He prefers to speak of the gentleness and friendliness of the animals he knows like his own children.
“Camels can endure everything: sun, wind, sand and lack of water, and if they could talk, you’d easily hear how intelligent they are,” he said.

A camel is silhouetted against the sunset in the desert near Dakhla in Morocco-administered Western Sahara, on Oct. 13, 2019. (AFP / FADEL SENNA)


"The desert knows me"
Dlimi comes from a long line of desert dwellers from the Ouled Dlimi tribe.
As tradition dictates, he lists his ancestors going back five generations when introducing himself.
“I know the desert and the desert knows me,” he said.
Like elsewhere, the nomads of Western Sahara are settling, following a shift from rural to urban living.
“Young people prefer to stay in town,” Dlimi said, and herders now mostly come from neighboring Mauritania, whose desert north is traversed by caravans of up to a thousand camels.
Even they “often demand to work in areas covered by (mobile phone) network signal,” he added.
The population of the nearby town of Dakhla has tripled to 100,000 in 20 years, with growth driven by fishing, tourism and greenhouse farming encouraged by Morocco.
In this part of Western Sahara, development projects depend entirely on Rabat.
Morocco has controlled 80 percent of the former Spanish colony since the 1970s and wants to maintain it as an autonomous territory under its sovereignty.
The Polisario Front movement fought a war for independence from 1975 to 1991 and wants a referendum in which the people of Western Sahara choose between independence and integration with Morocco.
The United Nations has been trying to negotiate a political compromise for decades.
Like many in his tribe, Dlimi has family members on the other side of the Western Sahara Wall separating the Moroccan controlled areas from the Polisario controlled areas.
He favors loyalty to Morocco while others back independence, he said.
Tribal affiliation trumps politics, though.
“Tribes are tribes, it’s a social organization,” he said. “There are very strong links between us.”
To “preserve the past for the future,” Dlimi started a cultural association to conserve traditions from a time when there were no borders and “families followed the herds and the clouds.”

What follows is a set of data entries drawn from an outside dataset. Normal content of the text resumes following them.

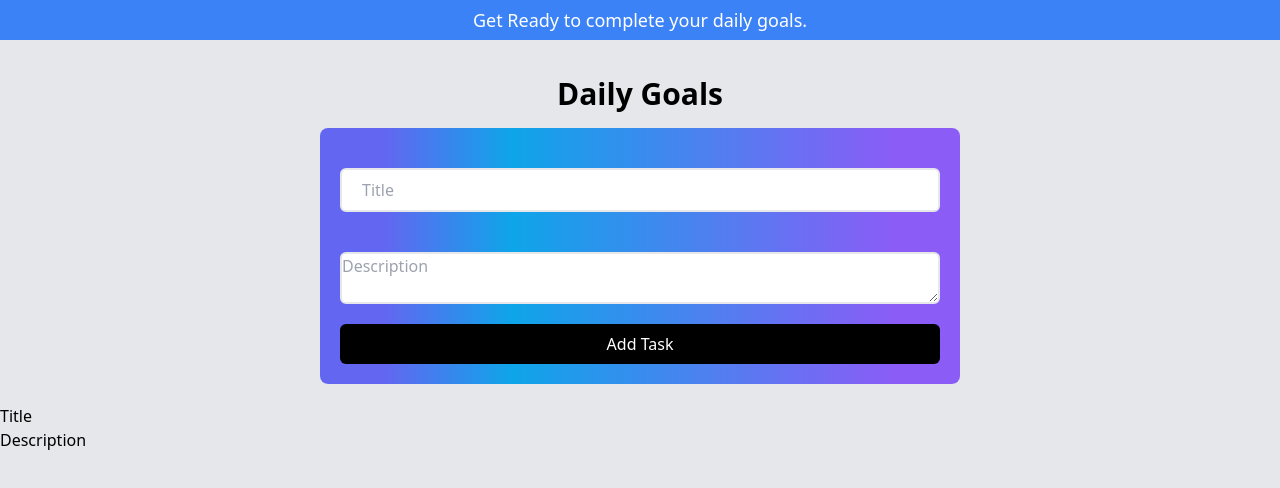
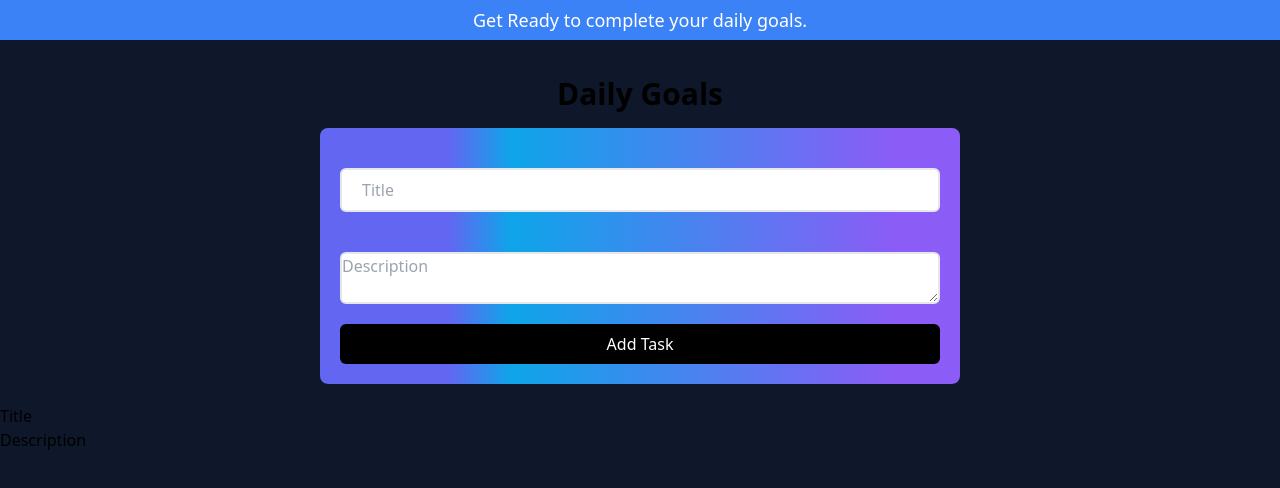
Before and after one commit to geekSamarth/Daily-Goals, a React (Vite) app: page / in a window 1280 px wide. Shown: the top 488 px of the page. Built offline with nearby package versions, Linux system fonts and the light colour scheme.

Commit message:
Minor fixes

```diff
--- a/src/App.jsx
+++ b/src/App.jsx
@@ -3,14 +3,14 @@ import Task from "./components/Task";
 function App() {
   return (
     <>
-      <div className="w-full min-h-screen bg-gray-200 box-border">
+      <div className="w-full min-h-screen bg-slate-900 box-border">
         <header className="w-full h-10 bg-blue-500 text-white text-lg flex justify-center items-center">
           Get Ready to complete your daily goals.
         </header>
 
         <div className="w-full max-w-2xl h-auto mx-auto  my-5 overflow-hidden rounded-3xl">
           <h1 className="text-3xl font-bold text-center my-4 ">Daily Goals</h1>
-          <div className="bg-gradient-to-r from-indigo-500 from-10% via-sky-500 via-30% to-violet-500 to-90% p-5 rounded-lg mx-4">
+          <div className="bg-gradient-to-r from-indigo-500 from-20% via-sky-500 via-30% to-violet-500 to-90% p-5 rounded-lg mx-4">
             <form className="flex flex-col ">
               <input
                 type="text"
```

A camel herder guides his flock in the desert near Dakhla in Morocco-administered Western Sahara on Oct. 13, 2019. (AFP / FADEL SENNA)

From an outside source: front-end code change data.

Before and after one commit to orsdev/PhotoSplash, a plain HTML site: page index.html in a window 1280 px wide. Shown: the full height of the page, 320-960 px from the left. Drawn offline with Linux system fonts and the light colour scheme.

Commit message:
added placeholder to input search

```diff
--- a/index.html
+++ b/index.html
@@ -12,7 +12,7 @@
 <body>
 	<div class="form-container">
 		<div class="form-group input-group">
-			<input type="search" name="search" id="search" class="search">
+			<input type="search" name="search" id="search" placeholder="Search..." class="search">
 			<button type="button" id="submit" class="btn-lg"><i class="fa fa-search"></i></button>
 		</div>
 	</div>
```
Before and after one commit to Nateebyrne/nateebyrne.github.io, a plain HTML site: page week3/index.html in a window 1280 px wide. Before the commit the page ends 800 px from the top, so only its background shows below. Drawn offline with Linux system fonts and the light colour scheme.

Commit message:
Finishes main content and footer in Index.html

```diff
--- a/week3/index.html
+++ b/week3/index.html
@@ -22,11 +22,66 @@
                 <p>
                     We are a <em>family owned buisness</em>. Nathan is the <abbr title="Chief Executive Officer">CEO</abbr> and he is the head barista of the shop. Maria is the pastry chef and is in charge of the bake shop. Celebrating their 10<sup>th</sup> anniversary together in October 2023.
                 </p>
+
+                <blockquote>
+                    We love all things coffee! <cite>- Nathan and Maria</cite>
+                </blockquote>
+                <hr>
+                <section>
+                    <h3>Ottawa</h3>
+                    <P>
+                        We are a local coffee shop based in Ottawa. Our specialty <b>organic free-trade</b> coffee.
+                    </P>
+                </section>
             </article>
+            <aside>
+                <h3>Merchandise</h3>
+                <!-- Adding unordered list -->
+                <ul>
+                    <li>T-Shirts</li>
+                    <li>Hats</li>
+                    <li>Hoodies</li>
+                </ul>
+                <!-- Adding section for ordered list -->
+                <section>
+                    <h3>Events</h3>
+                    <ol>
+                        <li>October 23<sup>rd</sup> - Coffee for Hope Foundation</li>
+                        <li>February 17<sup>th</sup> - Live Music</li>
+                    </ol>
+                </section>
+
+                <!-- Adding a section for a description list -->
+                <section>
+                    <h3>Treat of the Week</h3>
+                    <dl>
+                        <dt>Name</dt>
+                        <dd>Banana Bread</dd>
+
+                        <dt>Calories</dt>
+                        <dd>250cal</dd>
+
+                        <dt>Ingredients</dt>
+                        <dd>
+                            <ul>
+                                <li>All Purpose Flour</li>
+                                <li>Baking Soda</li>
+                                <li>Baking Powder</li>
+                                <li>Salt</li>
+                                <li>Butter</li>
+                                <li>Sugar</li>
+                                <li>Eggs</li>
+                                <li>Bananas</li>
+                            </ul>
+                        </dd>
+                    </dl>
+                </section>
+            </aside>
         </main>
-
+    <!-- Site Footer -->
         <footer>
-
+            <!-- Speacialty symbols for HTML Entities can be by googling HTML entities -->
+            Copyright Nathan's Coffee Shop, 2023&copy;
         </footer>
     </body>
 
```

The irony
While Dlimi loves the desert, he does have one complaint: “The camel dairy industry is valued everywhere in the world except here.”
Camel milk is trendy with health-conscious consumers and the lean meat is excellent, Dlimi claims.
Today though, it is small livestock farming that is the main agricultural focus, in response to what non-nomadic Moroccans tend to eat.
The 266,000 square kilometers (106,400 square miles) of Western Sahara under Moroccan control hosts some 6,000 herders, 105,000 camels, and 560,000 sheep and goats, according to figures from Rabat.
In other arid countries, including Saudi Arabia, intensive farming of camels has taken off.
But, while Moroccan authorities have undertaken several studies into developing Western Sahara’s camel industry, these have not so far been acted upon.
Regardless, a local adage holds that he who has no camel, has nothing.
“Some say that Saharans are crazy because when they have money they spend it on four feet,” Dlimi jokes.
For him, 20,000 dirhams ($2,000) spent on a camel is a safe investment.
But it is also a consuming passion.
His Facebook page and WhatsApp messages are filled with talk of camel husbandry techniques, research and racing.
Racing “is a pleasure and it pays,” Dlimi said.
Since the United Arab Emirates funded construction of a camel racing track at Tantan, 900 kilometers (560 miles) to the north, racing animals have appreciated in value and can sell for up to 120,000 dirhams, according to Dlimi.
To train his racing camels, Dlimi chases the young animals across the desert in his 4X4.
The technique has made him an eight-time champion in national competitions, he said.
But camels can be stubborn, Dlimi stressed, telling of how he once sold his best champion for a “very good price,” but the animal refused to race once it had changed hands.